I’ve just gotten back from a mini road trip. DH went into the backcountry with a ski buddy and Little e and I took a drive to Victoria to visit friends. Given the horrific events in the news over the past week, I thought it would be good to do something restorative. On the drive down, as my wee sidekick slept in her car seat and Raffi sang about getting together, I thought about what makes road trips fun. For me, it’s several things. Good times with friends, of course, and seeing new places, but beyond that, it’s the little narratives. Little stories that happen instantaneously on the side of the road, or in a sign or restaurant window, that give a sense of the macrocosm I live in and sometimes forget about. The thing that connects us, but that we often ignore for the finer details of our own lives.
Oh, and also good food. What’s a road trip without good food?
Our first stop was Cowichan Bay, and steps from the car was this tangle of driftwood and flowers with a political message. Every piece arranged by hand and with purpose. The kind of art that some people find a big mess, others naturally stunning. Was this a group project, or the work of a single artist? Thousands of people walk by this every year; I wonder what varied reactions it gets, whether it starts discussions between the onlookers. The best art does.
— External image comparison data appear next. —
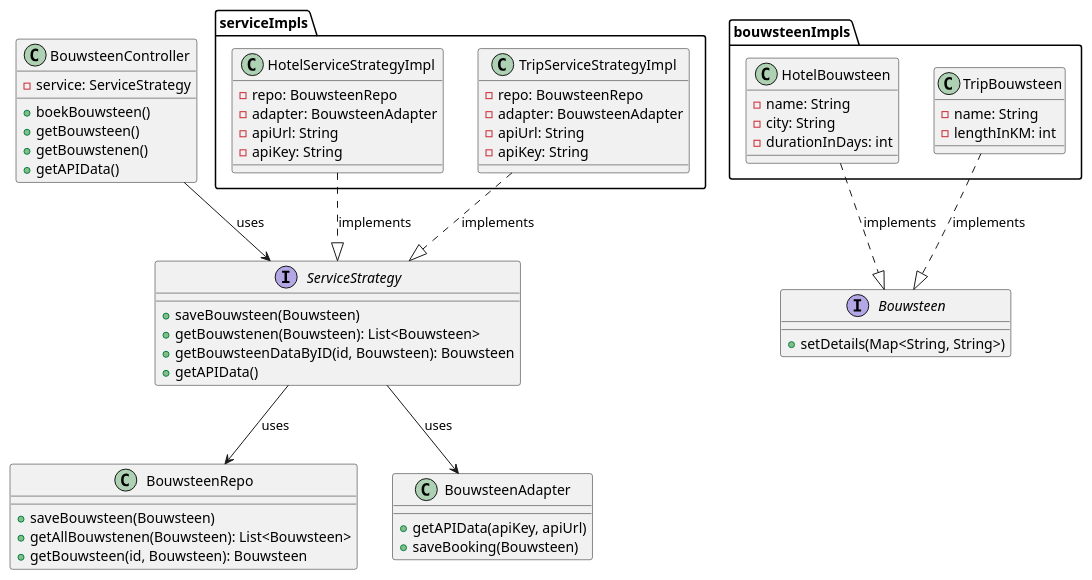
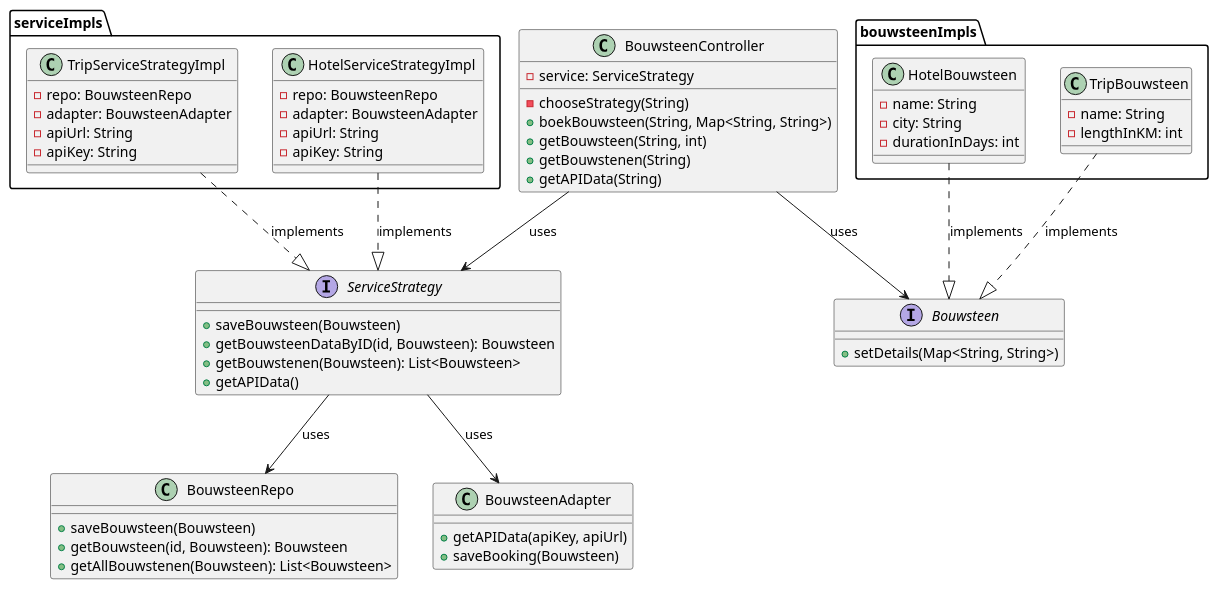
Before and after one commit to AIM-ENE-feb25/triptop-dravende-dikdiks: the diagram in Mike/Week3/Les 2 - Class diagram + uitwerken prototype/Class diagram 2.puml, drawn with PlantUML. The commit also changed 9 other files, not shown here.

```diff
--- a/Mike/Week3/Les 2 - Class diagram + uitwerken prototype/Class diagram 2.puml
+++ b/Mike/Week3/Les 2 - Class diagram + uitwerken prototype/Class diagram 2.puml
@@ -1,80 +1,81 @@
 @startuml
 
 class BouwsteenController{
     - service: ServiceStrategy
-    + boekBouwsteen()
-    + getBouwsteen()
-    + getBouwstenen()
-    + getAPIData()
+    - chooseStrategy(String)
+    + boekBouwsteen(String, Map<String, String>)
+    + getBouwsteen(String, int)
+    + getBouwstenen(String)
+    + getAPIData(String)
 }
 
 interface ServiceStrategy{
     + saveBouwsteen(Bouwsteen)
+    + getBouwsteenDataByID(id, Bouwsteen): Bouwsteen
     + getBouwstenen(Bouwsteen): List<Bouwsteen>
-    + getBouwsteenDataByID(id, Bouwsteen): Bouwsteen
     + getAPIData()
 }
 
 package serviceImpls{
     class HotelServiceStrategyImpl{
         - repo: BouwsteenRepo
         - adapter: BouwsteenAdapter
         - apiUrl: String
         - apiKey: String
     }
     class TripServiceStrategyImpl{
         - repo: BouwsteenRepo
         - adapter: BouwsteenAdapter
         - apiUrl: String
         - apiKey: String
     }
 }
 
 interface Bouwsteen{
     + setDetails(Map<String, String>)
 }
 
 package bouwsteenImpls{
     class HotelBouwsteen{
         - name: String
         - city: String
         - durationInDays: int
     }
     class TripBouwsteen{
         - name: String
         - lengthInKM: int
     }
 }
 
-
-
-
-
 class BouwsteenRepo{
     + saveBouwsteen(Bouwsteen)
+    + getBouwsteen(id, Bouwsteen): Bouwsteen
     + getAllBouwstenen(Bouwsteen): List<Bouwsteen>
-    + getBouwsteen(id, Bouwsteen): Bouwsteen
 }
 class BouwsteenAdapter{
     + getAPIData(apiKey, apiUrl)
     + saveBooking(Bouwsteen)
 }
 
 
 BouwsteenController --> ServiceStrategy : uses
 
 HotelServiceStrategyImpl ..|> ServiceStrategy : implements
 TripServiceStrategyImpl ..|> ServiceStrategy : implements
 HotelBouwsteen ..|> Bouwsteen : implements
 TripBouwsteen ..|> Bouwsteen : implements
 
 ServiceStrategy --> BouwsteenRepo : uses
 ServiceStrategy --> BouwsteenAdapter : uses
 
+BouwsteenController --> Bouwsteen : uses
+
+'todo: dependencies geen streepje, even beschrijven in SGB
+
 
 
 
 
 
 
 @enduml
```
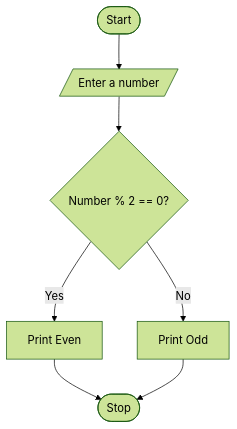
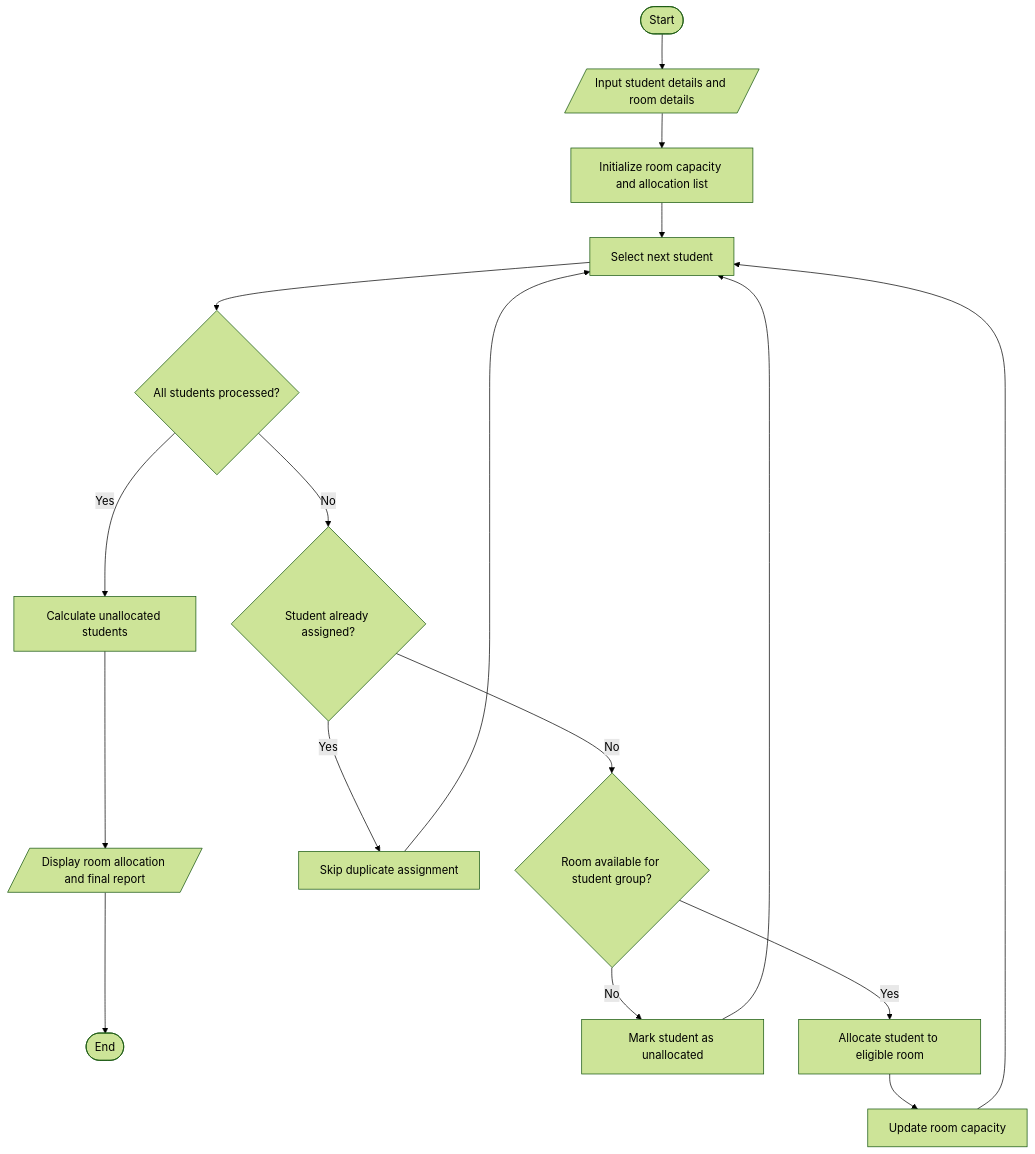
Before and after one commit to gullapalliyaminipriya-crypto/injamharshini: the diagram in task2/code.md, drawn with Mermaid (forest theme).

Commit message:
Update flowchart for student room allocation process

````diff
--- a/task2/code.md
+++ b/task2/code.md
@@ -29,9 +29,20 @@
 ```mermaid
+
 flowchart TD
-    A([Start]) --> B[/Enter a number/]
-    B --> C{Number % 2 == 0?}
-    C -->|Yes| D[Print Even]
-    C -->|No| E[Print Odd]
-    D --> F([Stop])
-    E --> F
+    A([Start]) --> B[/Input student details and room details/]
+    B --> C[Initialize room capacity and allocation list]
+    C --> D[Select next student]
+    D --> E{All students processed?}
+    E -- Yes --> K[Calculate unallocated students]
+    K --> L[/Display room allocation and final report/]
+    L --> M([End])
+    E -- No --> F{Student already assigned?}
+    F -- Yes --> G[Skip duplicate assignment]
+    F -- No --> H{Room available for student group?}
+    H -- No --> I[Mark student as unallocated]
+    H -- Yes --> J[Allocate student to eligible room]
+    J --> N[Update room capacity]
+    N --> D
+    G --> D
+    I --> D
 ```
````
Then Little e and I walked around Cowichan Bay together, me snapping photos and her smelling flowers by exhaling on them. We met Molly by the museum. She was gracious enough to be in one of the photographs. She’s still a pup and earning her sea legs by living on a boat. This was her first trip to dry land in a few days. I love the interactions between dogs, dog owners and kids. Little e is enamoured with dogs and I’m so grateful when people take the time to stop and let her love their pets. There’s always a story–name, breed, quirks, favourite place to be scratched. Sometimes it feels like our days are going from one dog encounter to the next, and that’s okay with me.
Next, I had to duck into True Grain Bakery, which mills its own grains, of course, and also makes excellent Eccles cakes. I’ll admit, Eccles cakes have never before inspired me. I guess I was always entranced by more flashy, icing- or fruit-covered things. This time I bought one. Little e and I shared it. We are sold. Bonus: I looked it up, and this pastry has a nice little history. I love it when food has history.
Later, in Victoria, in an area where the city surrounds farm land on all sides like it’s protecting it (which sometimes it isn’t), my friend told us the story of the hobby farm five minutes from her house, which has been there forever, now run by a friendly old couple who likely get up at about the same early hour as me, except they’re tending sheep and chickens (I’m just making sure the toddler has some kind of supervision). You can buy a dozen fresh eggs by ringing the farmer’s “egg selling” doorbell and handing them four dollars (petting the cat while you wait for them to answer). And on Easter Sunday, my friend walked her dog beside the farm’s sheep field and saw a minutes-old lamb stagger up from under its mother, umbilical cord still attached. Here is the same lamb a few weeks fluffier. Don’t lambs look so fresh? Maybe it’s the contrast with the older, um, woolier adults.
And finally. I don’t know why a lost duck mattered more to me than a lost dog or cat, but at that moment, I really wanted to look for him. Maybe because it was unexpected, maybe because I have a soft spot for Muscovies. This is my favourite story of the trip, and I think that’s because it requires the observer to finish the story, and how they do so says a lot about them. The glint in his eye makes me think he knows his way home, but wants to have an adventure first. He may also have some ninja moves up his…wing. I’m going to go with that.
Hope you come across some good stories this week.